The fate of a special events center for Utah Valley Community College lies in the hands of Utah County residents who vote next month whether to bond for the facility.

The County Commission now has the power to impose a 1 percent tax on the county's eating establishments to pay off the debt for the $7.7 million building. Gov. Norm Bangerter signed the legislation that will allow the county to impose the optional tax. The tax is to be earmarked for tourism, recreation and convention facilities.Commissioner Gary Herbert said in a news conference Tuesday, "We are leaning toward implementing that tax." UVCC held a meeting with the press Tuesday morning to tout the community benefits of an 8,500-seat arena and to dispel "misconceptions" about the project. Local legislators and municipal leaders attended the gathering.

Supporters of the project say economic benefits include additional tourist dollars, sales and room tax revenue, increased real estate values and additional employment.

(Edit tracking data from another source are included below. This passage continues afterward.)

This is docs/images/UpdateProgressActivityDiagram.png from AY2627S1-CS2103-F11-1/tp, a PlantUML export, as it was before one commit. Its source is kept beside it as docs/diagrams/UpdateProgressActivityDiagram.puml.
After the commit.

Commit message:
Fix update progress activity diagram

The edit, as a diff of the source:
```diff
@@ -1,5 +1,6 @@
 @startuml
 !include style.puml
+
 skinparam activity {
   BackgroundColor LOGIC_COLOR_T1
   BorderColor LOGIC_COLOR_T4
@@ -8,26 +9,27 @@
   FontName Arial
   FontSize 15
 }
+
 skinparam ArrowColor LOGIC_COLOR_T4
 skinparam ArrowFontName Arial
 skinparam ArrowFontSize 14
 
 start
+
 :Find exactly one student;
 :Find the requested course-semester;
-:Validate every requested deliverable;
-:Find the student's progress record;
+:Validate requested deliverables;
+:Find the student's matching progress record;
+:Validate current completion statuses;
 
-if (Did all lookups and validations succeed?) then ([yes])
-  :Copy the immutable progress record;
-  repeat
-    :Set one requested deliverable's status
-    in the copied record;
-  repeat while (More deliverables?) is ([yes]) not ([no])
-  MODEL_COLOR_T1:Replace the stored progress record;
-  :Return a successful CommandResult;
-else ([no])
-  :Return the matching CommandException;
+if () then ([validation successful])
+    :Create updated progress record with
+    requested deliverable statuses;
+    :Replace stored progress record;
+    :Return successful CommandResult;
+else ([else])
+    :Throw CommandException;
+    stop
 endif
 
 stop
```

While the commission has tipped its hand about the tax, voters still have their poker faces on about the bond. "This bond isn't an automatic thing, folks," Sen. Chuck Peterson, R-Provo, told officials. Next Monday, the commission will discuss whether to impose the tax. The county stands to collect about $800,000 a year through the tax.

UVCC President Kerry Romesburg said the college will drop its push for the arena should residents vote down the proposed general obligation bond. The election will be held April 9.

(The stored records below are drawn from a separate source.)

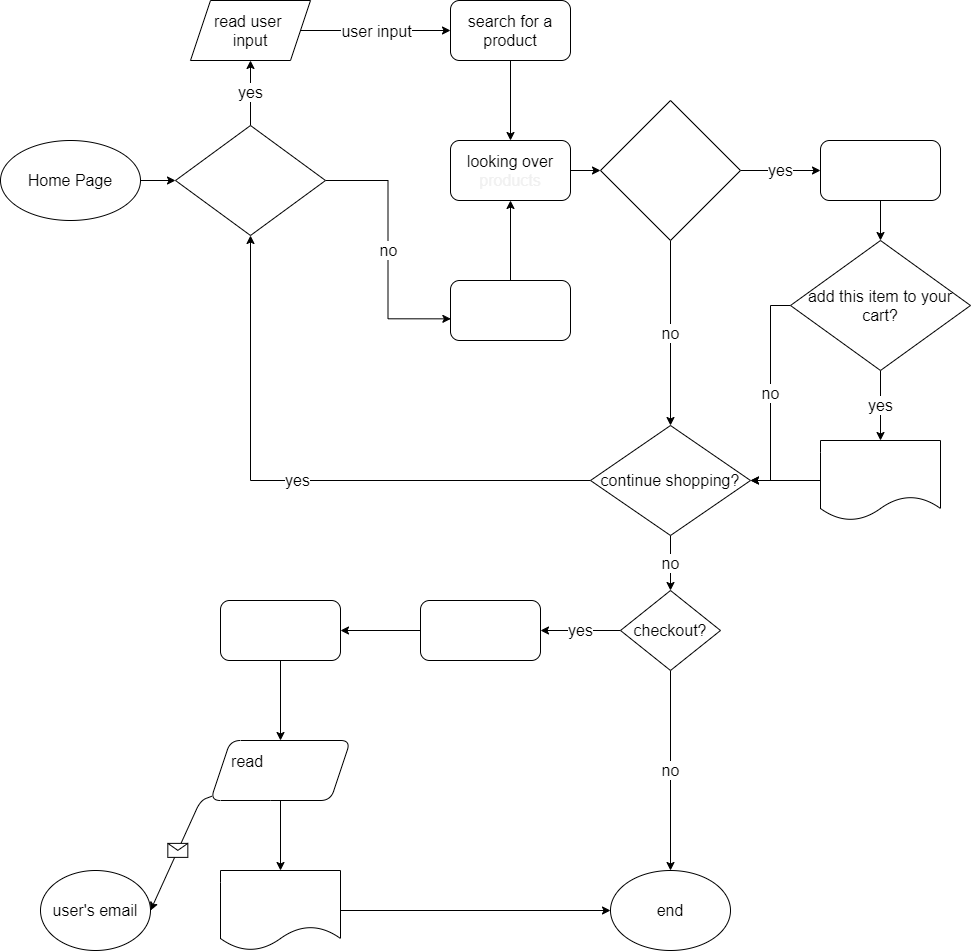
The draw.io diagram part2/part2.drawio.png in y1zhuo/sp21-cse110-lab4, before a commit. Source tidied: cells renumbered, new cells last; positions are measured from the earlier drawing's top-left corner, leaving out a move shared by most shapes.
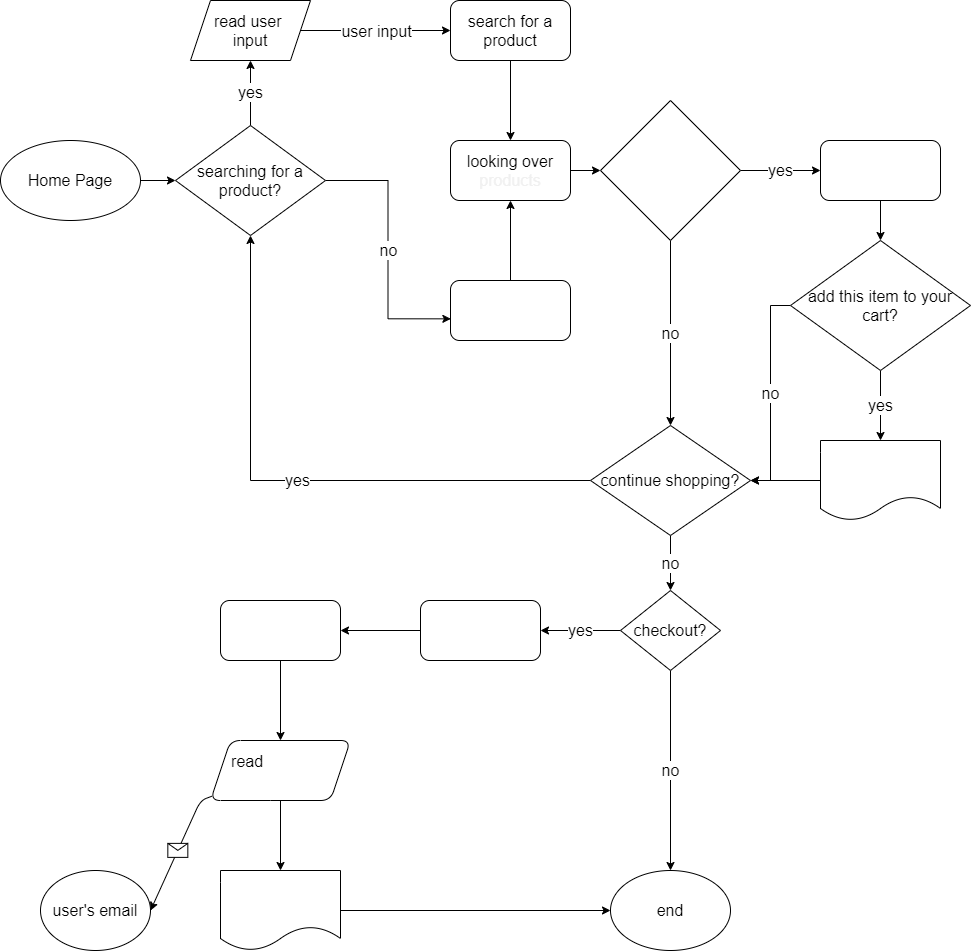
Later version of the same file.

Change to the diagram source:
```diff
@@ -80,7 +80,7 @@
     <mxCell id="25" value="no" style="edgeStyle=orthogonalEdgeStyle;rounded=0;jettySize=auto;html=1;entryX=0.003;entryY=0.639;entryDx=0;entryDy=0;entryPerimeter=0;fontSize=16;" parent="1" edge="1" source="26" target="7">
       <mxGeometry relative="1" as="geometry" />
     </mxCell>
-    <mxCell id="26" value="&lt;span style=&quot;color: rgb(255 , 255 , 255) ; text-align: left&quot;&gt;searching for a product?&lt;/span&gt;" style="rhombus;whiteSpace=wrap;html=1;fontSize=16;" parent="1" vertex="1">
+    <mxCell id="26" value="searching for a product?" style="rhombus;whiteSpace=wrap;html=1;fontSize=16;" parent="1" vertex="1">
       <mxGeometry x="175" y="125" width="150" height="110" as="geometry" />
     </mxCell>
     <mxCell id="27" value="yes" style="edgeStyle=orthogonalEdgeStyle;rounded=0;jettySize=auto;html=1;fontSize=16;" parent="1" edge="1" source="29" target="14">
```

"It ought to be people telling government what they need to have and ought to have rather than government telling people what they need to have and ought to have," Herbert said.

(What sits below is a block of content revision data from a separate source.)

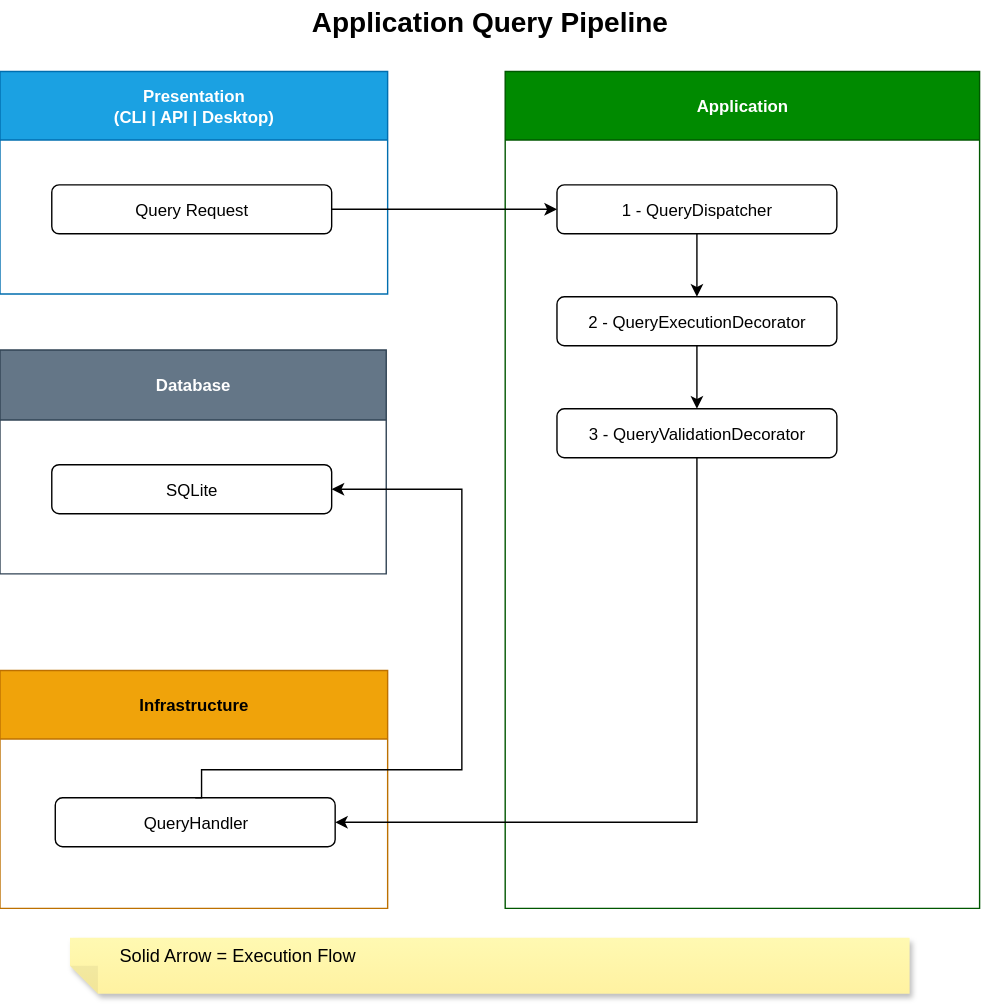
sergio-lopes-developer/whoami keeps this draw.io diagram as docs/application/application-query-pipeline.svg. Above is the earlier version. Source tidied: cells renumbered, new cells last; positions are measured from the earlier drawing's top-left corner, leaving out a move shared by most shapes.
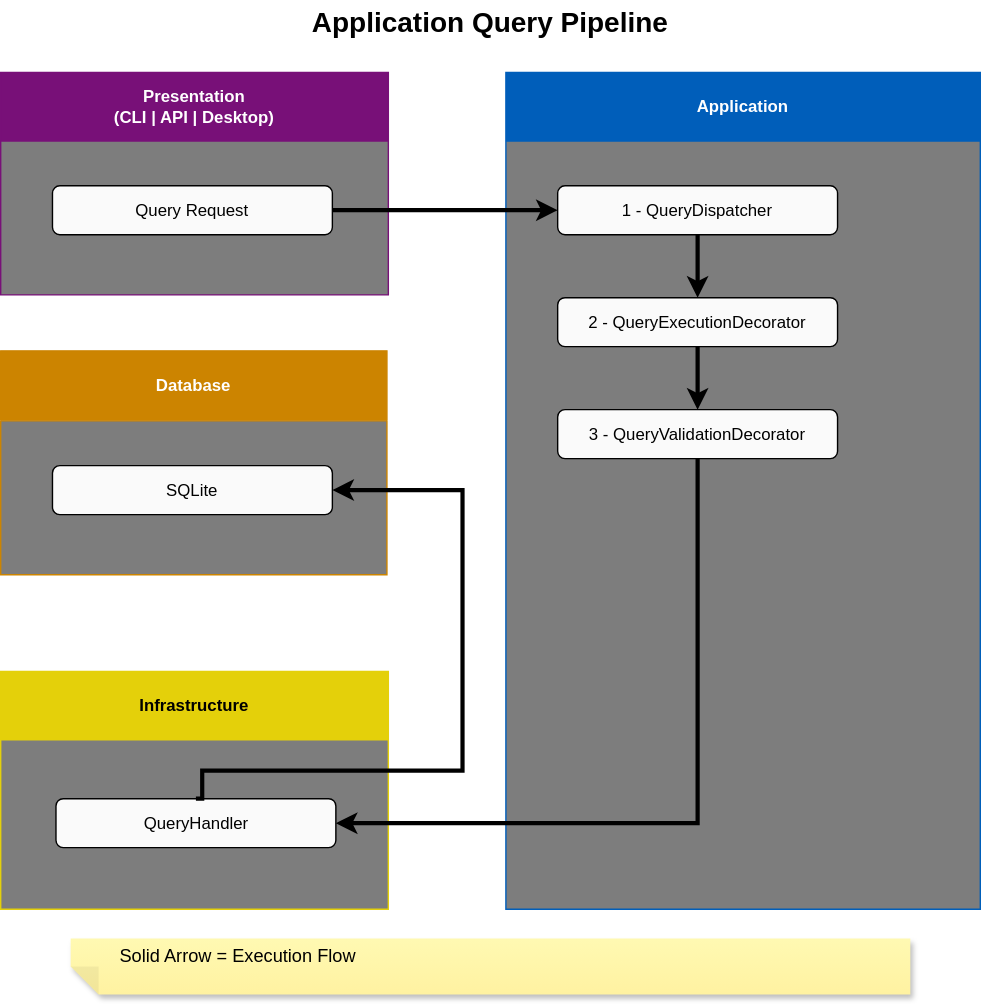
The same file after the commit.

Commit message:
docs: fix diagram colors for GitHub light and dark mode

The edit, as a diff of the source:
```diff
@@ -2,49 +2,49 @@
   <root>
     <mxCell id="0" />
     <mxCell id="1" parent="0" />
-    <mxCell id="2" value="Presentation&#10;(CLI | API | Desktop)" style="swimlane;whiteSpace=wrap;html=1;startSize=49;fillColor=#1ba1e2;strokeColor=#006EAF;fontColor=#ffffff;swimlaneFillColor=default;gradientColor=none;" parent="1" vertex="1">
+    <mxCell id="2" value="Presentation&#10;(CLI | API | Desktop)" style="swimlane;whiteSpace=wrap;html=1;startSize=49;fillColor=light-dark(#781078,#781078);strokeColor=light-dark(#781078,#781078);fontColor=light-dark(#FFFFFF,#FFFFFF);swimlaneFillColor=light-dark(#7D7D7D,#7D7D7D);gradientColor=none;fillStyle=solid;" parent="1" vertex="1">
       <mxGeometry y="51" width="277" height="159" as="geometry" />
     </mxCell>
-    <mxCell id="3" value="Query Request" style="rounded=1;whiteSpace=wrap;html=1;fillColor=none;" parent="2" vertex="1">
+    <mxCell id="3" value="Query Request" style="rounded=1;whiteSpace=wrap;html=1;fillColor=light-dark(#FAFAFA,#FAFAFA);fillStyle=solid;fontColor=light-dark(#000000,#000000);" parent="2" vertex="1">
       <mxGeometry x="37" y="81" width="200" height="35" as="geometry" />
     </mxCell>
-    <mxCell id="4" value="&lt;div&gt;Application&lt;/div&gt;" style="swimlane;whiteSpace=wrap;html=1;startSize=49;fillColor=#008a00;strokeColor=#005700;fontColor=#ffffff;swimlaneFillColor=default;gradientColor=none;" parent="1" vertex="1">
+    <mxCell id="4" value="&lt;div&gt;Application&lt;/div&gt;" style="swimlane;whiteSpace=wrap;html=1;startSize=49;fillColor=light-dark(#005EBA,#005EBA);strokeColor=light-dark(#005EBA,#005EBA);fontColor=light-dark(#FFFFFF,#FFFFFF);swimlaneFillColor=light-dark(#7D7D7D,#7D7D7D);gradientColor=none;fillStyle=solid;" parent="1" vertex="1">
       <mxGeometry x="361" y="51" width="339" height="598" as="geometry" />
     </mxCell>
-    <mxCell id="5" style="edgeStyle=orthogonalEdgeStyle;rounded=0;jettySize=auto;html=1;entryX=0.5;entryY=0;entryDx=0;entryDy=0;" parent="4" edge="1" source="6" target="8">
+    <mxCell id="5" style="edgeStyle=orthogonalEdgeStyle;rounded=0;jettySize=auto;html=1;entryX=0.5;entryY=0;entryDx=0;entryDy=0;strokeWidth=3;fontColor=light-dark(#000000,#FFFFFF);" parent="4" edge="1" source="6" target="8">
       <mxGeometry relative="1" as="geometry" />
     </mxCell>
-    <mxCell id="6" value="1 - QueryDispatcher" style="rounded=1;whiteSpace=wrap;html=1;fillColor=none;" parent="4" vertex="1">
+    <mxCell id="6" value="1 - QueryDispatcher" style="rounded=1;whiteSpace=wrap;html=1;fillColor=light-dark(#FAFAFA,#FAFAFA);fontColor=light-dark(#000000,#000000);fillStyle=solid;" parent="4" vertex="1">
       <mxGeometry x="37" y="81" width="200" height="35" as="geometry" />
     </mxCell>
-    <mxCell id="7" style="edgeStyle=orthogonalEdgeStyle;rounded=0;jettySize=auto;html=1;exitX=0.5;exitY=1;exitDx=0;exitDy=0;entryX=0.5;entryY=0;entryDx=0;entryDy=0;" parent="4" edge="1" source="8" target="9">
+    <mxCell id="7" style="edgeStyle=orthogonalEdgeStyle;rounded=0;jettySize=auto;html=1;exitX=0.5;exitY=1;exitDx=0;exitDy=0;entryX=0.5;entryY=0;entryDx=0;entryDy=0;strokeWidth=3;fontColor=light-dark(#000000,#FFFFFF);" parent="4" edge="1" source="8" target="9">
       <mxGeometry relative="1" as="geometry" />
     </mxCell>
-    <mxCell id="8" value="2 - QueryExecutionDecorator" style="rounded=1;whiteSpace=wrap;html=1;fillColor=none;" parent="4" vertex="1">
+    <mxCell id="8" value="2 - QueryExecutionDecorator" style="rounded=1;whiteSpace=wrap;html=1;fillColor=light-dark(#FAFAFA,#FAFAFA);fontColor=light-dark(#000000,#000000);fillStyle=solid;" parent="4" vertex="1">
       <mxGeometry x="37" y="161" width="200" height="35" as="geometry" />
     </mxCell>
-    <mxCell id="9" value="3 - QueryValidationDecorator" style="rounded=1;whiteSpace=wrap;html=1;fillColor=none;" parent="4" vertex="1">
+    <mxCell id="9" value="3 - QueryValidationDecorator" style="rounded=1;whiteSpace=wrap;html=1;fillColor=light-dark(#FAFAFA,#FAFAFA);fontColor=light-dark(#000000,#000000);fillStyle=solid;" parent="4" vertex="1">
       <mxGeometry x="37" y="241" width="200" height="35" as="geometry" />
     </mxCell>
-    <mxCell id="10" value="&lt;div&gt;Infrastructure&lt;/div&gt;" style="swimlane;whiteSpace=wrap;html=1;startSize=49;fillColor=#f0a30a;strokeColor=#BD7000;fontColor=#000000;swimlaneFillColor=default;" parent="1" vertex="1">
+    <mxCell id="10" value="&lt;div&gt;Infrastructure&lt;/div&gt;" style="swimlane;whiteSpace=wrap;html=1;startSize=49;fillColor=light-dark(#E4D00A,#E4D00A);strokeColor=light-dark(#E4D00A,#E4D00A);fontColor=light-dark(#000000,#000000);swimlaneFillColor=light-dark(#7D7D7D,#7D7D7D);fillStyle=solid;" parent="1" vertex="1">
       <mxGeometry y="479" width="277" height="170" as="geometry" />
     </mxCell>
-    <mxCell id="11" value="QueryHandler" style="rounded=1;whiteSpace=wrap;html=1;fillColor=none;" parent="10" vertex="1">
+    <mxCell id="11" value="QueryHandler" style="rounded=1;whiteSpace=wrap;html=1;fillColor=light-dark(#FAFAFA,#FAFAFA);fontColor=light-dark(#000000,#000000);fillStyle=solid;" parent="10" vertex="1">
       <mxGeometry x="39.5" y="91" width="200" height="35" as="geometry" />
     </mxCell>
-    <mxCell id="12" style="edgeStyle=orthogonalEdgeStyle;rounded=0;jettySize=auto;html=1;exitX=1;exitY=0.5;exitDx=0;exitDy=0;entryX=0;entryY=0.5;entryDx=0;entryDy=0;" parent="1" edge="1" source="3" target="6">
+    <mxCell id="12" style="edgeStyle=orthogonalEdgeStyle;rounded=0;jettySize=auto;html=1;exitX=1;exitY=0.5;exitDx=0;exitDy=0;entryX=0;entryY=0.5;entryDx=0;entryDy=0;strokeWidth=3;fontColor=light-dark(#000000,#FFFFFF);" parent="1" edge="1" source="3" target="6">
       <mxGeometry relative="1" as="geometry" />
     </mxCell>
-    <mxCell id="13" value="Application Query Pipeline" style="text;html=1;whiteSpace=wrap;strokeColor=none;fillColor=none;align=center;verticalAlign=middle;rounded=0;gradientColor=none;fontSize=20;fontStyle=1;" parent="1" vertex="1">
+    <mxCell id="13" value="Application Query Pipeline" style="text;html=1;whiteSpace=wrap;strokeColor=none;fillColor=none;align=center;verticalAlign=middle;rounded=0;gradientColor=none;fontSize=20;fontStyle=1;fontColor=light-dark(#000000,#FFFFFF);" parent="1" vertex="1">
       <mxGeometry width="700" height="30" as="geometry" />
     </mxCell>
-    <mxCell id="14" value="Database" style="swimlane;whiteSpace=wrap;html=1;fillColor=#647687;strokeColor=#314354;startSize=50;fontColor=#ffffff;swimlaneFillColor=default;gradientColor=none;" parent="1" vertex="1">
+    <mxCell id="14" value="Database" style="swimlane;whiteSpace=wrap;html=1;fillColor=light-dark(#CC8400,#CC8400);strokeColor=light-dark(#CC8400,#CC8400);startSize=50;fontColor=#ffffff;swimlaneFillColor=light-dark(#7D7D7D,#7D7D7D);gradientColor=none;fillStyle=solid;" parent="1" vertex="1">
       <mxGeometry y="250" width="276" height="160" as="geometry" />
     </mxCell>
-    <mxCell id="15" value="SQLite" style="rounded=1;whiteSpace=wrap;html=1;fillColor=none;" parent="14" vertex="1">
+    <mxCell id="15" value="SQLite" style="rounded=1;whiteSpace=wrap;html=1;fillColor=light-dark(#FAFAFA,#FAFAFA);fontColor=light-dark(#000000,#000000);fillStyle=solid;" parent="14" vertex="1">
       <mxGeometry x="37" y="82" width="200" height="35" as="geometry" />
     </mxCell>
-    <mxCell id="16" style="edgeStyle=orthogonalEdgeStyle;rounded=0;jettySize=auto;html=1;exitX=0.5;exitY=0;exitDx=0;exitDy=0;entryX=1;entryY=0.5;entryDx=0;entryDy=0;" parent="1" edge="1" source="11" target="15">
+    <mxCell id="16" style="edgeStyle=orthogonalEdgeStyle;rounded=0;jettySize=auto;html=1;exitX=0.5;exitY=0;exitDx=0;exitDy=0;entryX=1;entryY=0.5;entryDx=0;entryDy=0;strokeWidth=3;fontColor=light-dark(#000000,#FFFFFF);" parent="1" edge="1" source="11" target="15">
       <mxGeometry relative="1" as="geometry">
         <Array as="points">
           <mxPoint x="144" y="550" />
@@ -56,7 +56,7 @@
     <mxCell id="17" value="&lt;div style=&quot;&quot;&gt;&lt;span style=&quot;color: rgb(255, 255, 255); font-size: 12px; background-color: transparent;&quot;&gt;&amp;nbsp; &amp;nbsp; &amp;nbsp; &amp;nbsp; &amp;nbsp;&lt;/span&gt;&lt;span style=&quot;color: rgb(255, 255, 255); font-size: 12px; background-color: transparent;&quot;&gt;&amp;nbsp;&lt;/span&gt;&lt;span style=&quot;background-color: transparent; color: light-dark(rgb(0, 0, 0), rgb(237, 237, 237));&quot;&gt;Solid Arrow = Execution Flow&lt;/span&gt;&lt;/div&gt;&lt;div style=&quot;&quot;&gt;&lt;br&gt;&lt;/div&gt;" style="shape=note;whiteSpace=wrap;html=1;backgroundOutline=1;autosizeText=1;fontColor=#000000;darkOpacity=0.05;fillColor=#FFF9B2;strokeColor=none;fillStyle=solid;fontSize=13;direction=west;gradientDirection=north;gradientColor=#FFF2A1;shadow=1;size=20;align=left;" parent="1" vertex="1">
       <mxGeometry x="50" y="670" width="600" height="40" as="geometry" />
     </mxCell>
-    <mxCell id="18" style="edgeStyle=orthogonalEdgeStyle;rounded=0;jettySize=auto;html=1;exitX=0.5;exitY=1;exitDx=0;exitDy=0;entryX=1;entryY=0.5;entryDx=0;entryDy=0;" parent="1" edge="1" source="9" target="11">
+    <mxCell id="18" style="edgeStyle=orthogonalEdgeStyle;rounded=0;jettySize=auto;html=1;exitX=0.5;exitY=1;exitDx=0;exitDy=0;entryX=1;entryY=0.5;entryDx=0;entryDy=0;strokeWidth=3;fontColor=light-dark(#000000,#FFFFFF);" parent="1" edge="1" source="9" target="11">
       <mxGeometry relative="1" as="geometry" />
     </mxCell>
   </root>
```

"If the bond doesn't pass, we'll build a P.E. building," Romesburg said. The college expects to receive $10 million from the state next year to construct a physical education complex. It wants to piggyback the events center on it using revenue from the proposed bond.

Without voter approval next month, Romesburg said, the county might never see a new arena. He said he will not seek an industrial revenue bond because events centers that have been built that way are not self-sustaining.

The election is set for April because the 1991 Legislature authorized the college $50,000 in planning money. Planners need to know by July 1 whether to begin work on a physical education building or a special events center.

If the center is built, officials promise its use will serve countywide needs.

"We would not dominate the facility," Romesburg said. College officials foresee the center hosting 100 non-college activities a year. Those activities could include concerts, business trade shows, sporting events and religious meetings.

"I look at it as kind of a mini-Salt Palace," Peterson said.

Utah Valley's "Salt Palace" is to be owned by the state, which will pick up two-thirds of its operation and maintenance costs. The remainder will be covered by renting out the facility, sales receipts and concessions.

The center is to be governed by a nine-member board of directors - five appointed by the commission and the other four by the UVCC president.

Orem Mayor Blaine Willis said the city's plan to widen 1200 West should handle increased traffic around the school. College officials have also proposed another entrance to campus.

The special events center is to be built north of the school's Activity Center.